Virginia entered the NCAA tournament as the No. 1 overall seed and as the ACC Champions, but the Cavaliers season will ultimately be remembered for Friday night’s shocking and historic loss to 16-seed UMBC. In his press conference after the game, coach Tony Bennett saluted UMBC on the victory, and explained how he’ll personally remember Virginia’s season. “You’ll remember this. It will sting. Maybe a 1 seed will get beat again, maybe not. Maybe we’ll be the only No. 1 seed to ever lose. It’s life.
Eight teams will advance to the Sweet 16 of the 2018 NCAA tournament on Saturday, but after UMBC’s historic upset of overall top seed Virginia Friday night, no favorite is safe. If you’re planning on spending the entire day watching college hoops, here’s your schedule:You will be able to stream every game at NCAA.com or through the March Madness app, but you’ll need to provide a cable login following a free three-hour preview.
Muck Rack makes it simple to find people, tweets, or articles that mention any name, keyword, company, hashtag etc. We've compiled this guide to help you make the most of your search.
Selecting a term
Start searching tweets, articles from media outlets, articles mentioned in tweets, journalists'
names, titles and bios with some suggested searches:
Companies or Topics (e.g. iPhone, Microsoft)
Phrases (e.g. "cloud computing") — use quotes to keep the terms together
Twitter handles (e.g. @username) — returns those who have mentioned or replied to
Names (e.g. "David Pogue")
Hashtags (e.g. #sxsw, #london2012)
Bio details (e.g. vegan, Olympics, father)
Muck Rack's Advanced Search allows for many boolean operators.
Find results that mention multiple specified terms, use AND or
+. For example, ensure each result contains both Elon Musk and Mark Zuckerberg by
searching Musk AND Zuckerberg or Musk + Zuckerberg.
Use the operators OR or , to broaden your search when you'd like either of
multiple terms to appear in results. (This is the default behavior of our search when no operators
are used). For example, results will contain either cake or cookie by searching cake OR cookie or cake,cookie
Use NOT or - to subtract results from your search. For
example, searching Disney will yield results about the Walt Disney Company as well as Walt Disney
World Resort.

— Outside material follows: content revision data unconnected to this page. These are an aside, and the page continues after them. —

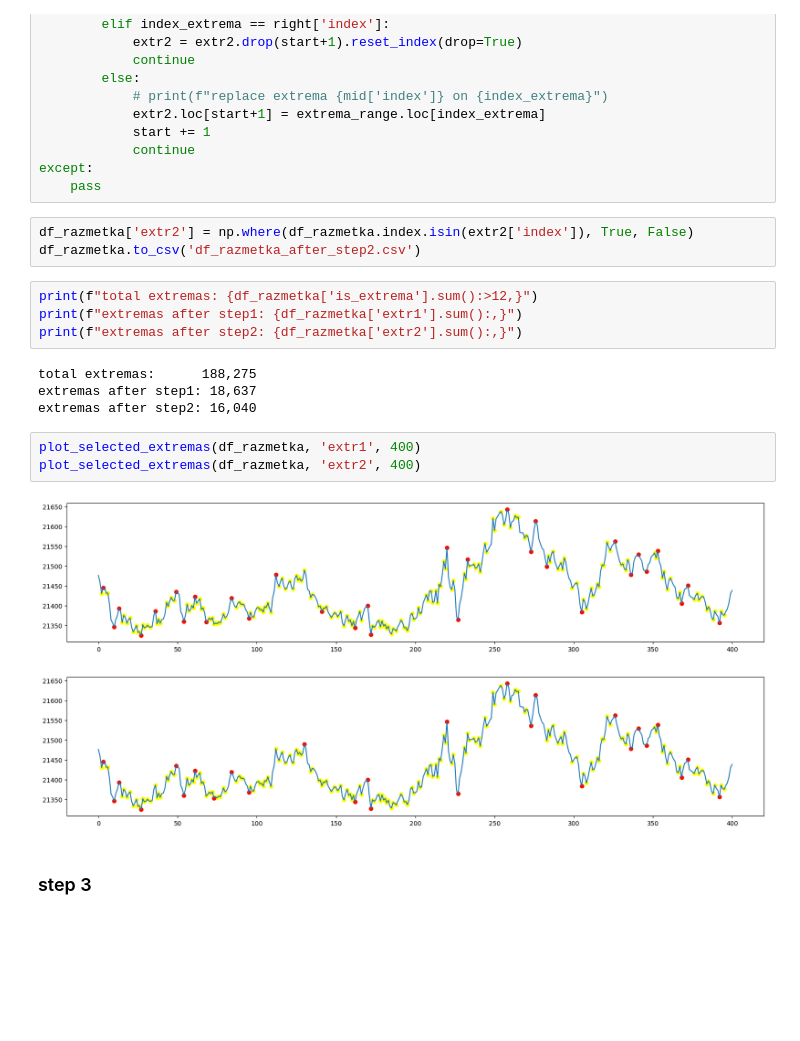
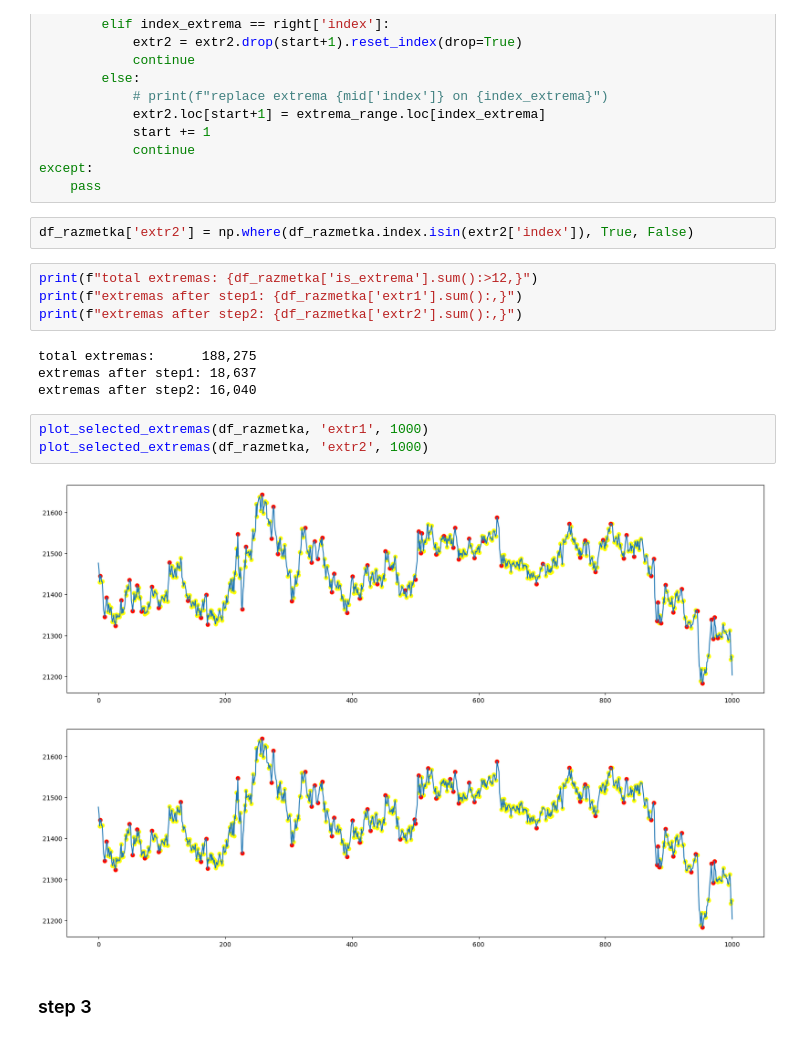
Before and after one commit to NikitaKrotenko/Diploma, a Jupyter notebook: razmetka.ipynb, the cells around one changed output. Drawn from its saved outputs; the diff is of its cells as text; blank space fills up the shorter version.

```diff
--- a/razmetka.ipynb
+++ b/razmetka.ipynb
@@ -403,7 +410,6 @@ except:
     pass
 # %%
 df_razmetka['extr2'] = np.where(df_razmetka.index.isin(extr2['index']), True, False)
-df_razmetka.to_csv('df_razmetka_after_step2.csv')
 # %%
 print(f"total extremas: {df_razmetka['is_extrema'].sum():>12,}")
 print(f"extremas after step1: {df_razmetka['extr1'].sum():,}")
@@ -413,10 +419,10 @@ total extremas:      188,275
 extremas after step1: 18,637
 extremas after step2: 16,040
 # %%
-plot_selected_extremas(df_razmetka, 'extr1', 400)
-plot_selected_extremas(df_razmetka, 'extr2', 400)
+plot_selected_extremas(df_razmetka, 'extr1', 1000)
+plot_selected_extremas(df_razmetka, 'extr2', 1000)
 # %% [output]
-[figure, old version]
+[figure, new version]
-[figure, old version]
+[figure, new version]
 # %% [markdown]
 ### step 3
```
Also changed, not shown: parts of 62 cells of this notebook, 2 other files.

To exclude mentions of Disney World, search for Disney -World or Disney
When using one of these operators with a phrase, enclose it in quotation marks. For example, you can

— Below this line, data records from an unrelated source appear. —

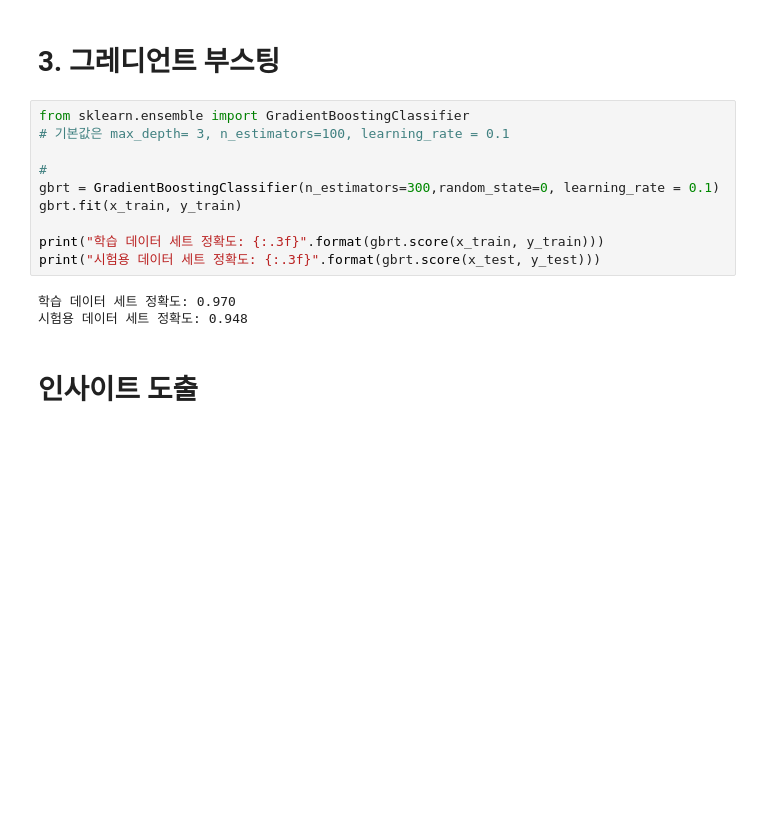
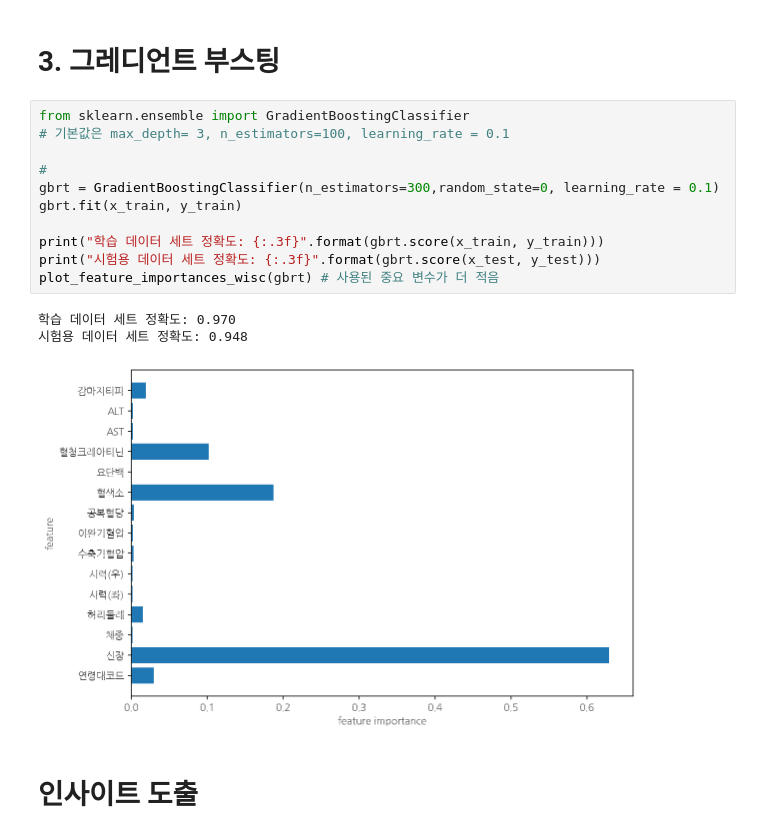
Before and after one commit to JinnyYam/mining22, a Jupyter notebook: ITB_HW2.ipynb, the cells around one changed output. Saved outputs shown, nothing was run; the diff lists cells and outputs as text; blank space fills up the shorter version.

```diff
--- a/ITB_HW2.ipynb
+++ b/ITB_HW2.ipynb
@@ -165,16 +165,18 @@ plot_feature_importances_wisc(forest) # 싱글 의사결정나무를 사용할
 # %%
 from sklearn.ensemble import GradientBoostingClassifier
 # 기본값은 max_depth= 3, n_estimators=100, learning_rate = 0.1
 
 #
 gbrt = GradientBoostingClassifier(n_estimators=300,random_state=0, learning_rate = 0.1)
 gbrt.fit(x_train, y_train)
 
 print("학습 데이터 세트 정확도: {:.3f}".format(gbrt.score(x_train, y_train)))
 print("시험용 데이터 세트 정확도: {:.3f}".format(gbrt.score(x_test, y_test)))
+plot_feature_importances_wisc(gbrt) # 사용된 중요 변수가 더 적음
 # %% [output]
 학습 데이터 세트 정확도: 0.970
 시험용 데이터 세트 정확도: 0.948
+[figure, added]
 # %% [markdown]
 # 인사이트 도출
 # %% [markdown]
```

find results about smartphones excluding Apple's iPhone 4S by searching smartphone -"iPhone
Exact case matching or punctuation
If you're searching for a brand name or keyword that relies on specific punctuation marks or capitalization, you can
find results that match your exact query by adding matchcase: before the keyword you're searching for, like matchcase:E*TRADE .
Use parentheses to separate multiple
boolean phrases. For example, to find journalists talking about having fun in Disney World or
Disneyland, search for ("disney world" OR disneyland) AND fun.
An asterisk can be used to search for any variation of a root word truncated by the asterisk. For example, searching for admin* will return results for administrator, administration, administer, administered, etc.
A near operator is an AND operator where you can control the distance between the words. You can vary the distance the near operation uses by adding a forward slash and number (between 0-99) such as strawberries NEAR/10 "whipped cream", which means the strawberries must exist within 10 words of "whipped cream".